Hoang Van May, who was also born into a poor family, had to start working for a living early in his life. Now, at the age of 25, May remains illiterate. So when a literacy class began in his hamlet, he was determined to participate.

Although the class is far from where he works, he shows up early for each class and is one of the hardest-working students there. May said his dream is simple.

"I’m very glad the local government opened a class for illiterate people. Teachers and government officials come to teach us, and now we’ve learned basic reading and writing. Once you’re literate, you can take the exam for a motorbike license,” said May.

Literacy class makes Mong ethnic people’s lives easier  - ảnh 2The literacy class is held at the house of Phung Van Linh. (Photo: VOV)

The 12 Mong families live isolated high up in the hills in Lung Sap. Due to their poverty and isolation, they were easily persuaded by hostile forces to oppose and defame the government.

At the end of last year, the literacy class was begun in Lung Sap by the Quang Hoa district police, local authorities, and several social organizations. Chalk, chalkboards, and notebooks were brought to the hamlet, and police officers and public officials have taken turns teaching the class.

Major Vu Tran Chinh, deputy chief of the Quang Hoa district police, said, "The district police have persuaded people to overcome their inferiority complex and join the literacy class. We want the local ethnic people to raise their awareness and stop being influenced by hostile forces."

The literacy class in Lung Sap hamlet is held in the evening every Monday through Thursday. It was difficult at first because the local Mong were used to working late in the fields, and many felt they were too old to go to school. But through persistent efforts, and the good example of enthusiastic students like Linh and May, other Mong people were persuaded to attend the class.

Nguyen Dai Thang, Deputy Head of the Communications and Education Department of the Quang Hoa district Party Committee, who is one of the teachers, said the curriculum and lessons are based on the specific needs of the students.

The villagers have now learned basic reading and writing skills, said Thang, adding, “The people have never attended school, so their spelling skills and vocabulary are quite limited.  We do an exchange. We teach them Vietnamese and they teach us the Mong language.”

Their eagerness to learn is commendable, said Thang, “Following windy, rainy days when it’s impossible for them to come to class, they ask the teachers to reschedule the lessons because they don’t want to miss anything.”

Lieutenant Be Truong Giang, a police officer of Quang Hoa district, Cao Bang province, says some of them have to come more than 3 km on hilly roads to get to class. When it rains, they have to walk instead of riding their motorbike.

“I feel very honored to work with local officials to conduct the literacy class in Lung Sap hamlet. Seeing people learn new words every day motivates us to keep teaching and making their lives better," said Giang.

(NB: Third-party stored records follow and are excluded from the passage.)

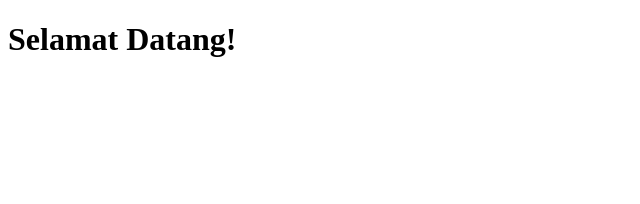
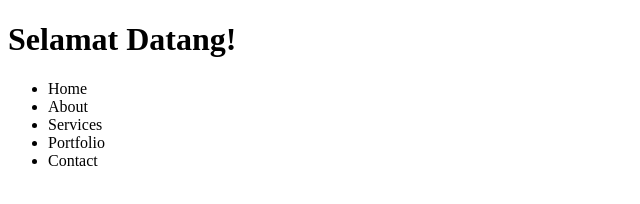
Before and after one commit to sayhansagufta/belajar_git, a plain HTML site: page index.html in a window 1280 px wide. Shown: the whole page, without its empty margins (0-640 px from the left). Drawn offline with Linux system fonts and the light colour scheme.

Commit message:
Menambahkan fitur navbar ke halaman utama

```diff
--- a/index.html
+++ b/index.html
@@ -7,5 +7,12 @@
   </head>
   <body>
     <h1>Selamat Datang!</h1>
+    <ul>
+        <li>Home</li>
+        <li>About</li>
+        <li>Services</li>
+        <li>Portfolio</li>
+        <li>Contact</li>
+    </ul>
   </body>
 </html>
```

The Mong people in Lung Sap can now read and write, and have signed a pledge not to follow hostile forces. Thanks to the literacy class, they can now take advantage of more advanced farming methods and start escaping their poverty and backwardness.